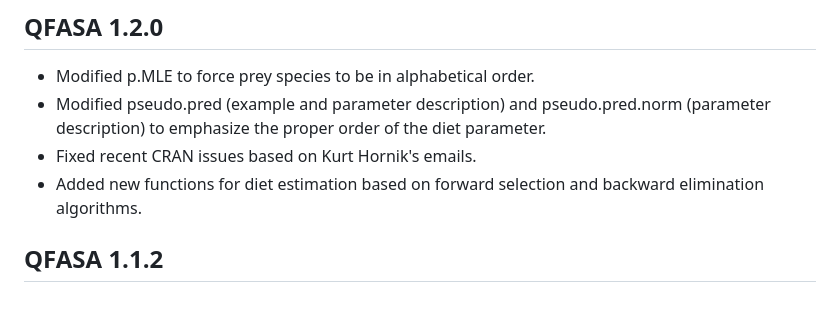
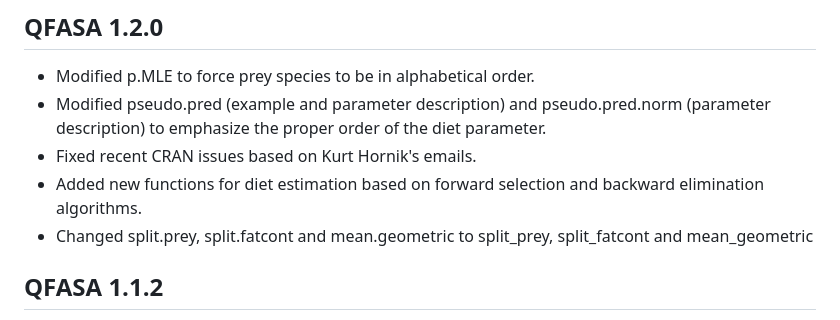
Before and after one commit to cstewartGH/QFASA, a Markdown page: NEWS.md, the part around the change. Drawn GitHub-style.

Commit message:
Added another item

```diff
--- a/NEWS.md
+++ b/NEWS.md
@@ -13,6 +13,8 @@ output:
 * Fixed recent CRAN issues based on Kurt Hornik's emails.
 * Added new functions for diet estimation based on forward selection and
 backward elimination algorithms.
+* Changed split.prey, split.fatcont and mean.geometric to split_prey,
+split_fatcont and mean_geometric
 
 
 
```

WORK INSTRUCTIONS ▸
In the records above, find each line that holds the word "NEWS"; copy all such lines.

REPLY TO THE EXERCISE ▸
Before and after one commit to cstewartGH/QFASA, a Markdown page: NEWS.md, the part around the change. Drawn GitHub-style.
--- a/NEWS.md
+++ b/NEWS.md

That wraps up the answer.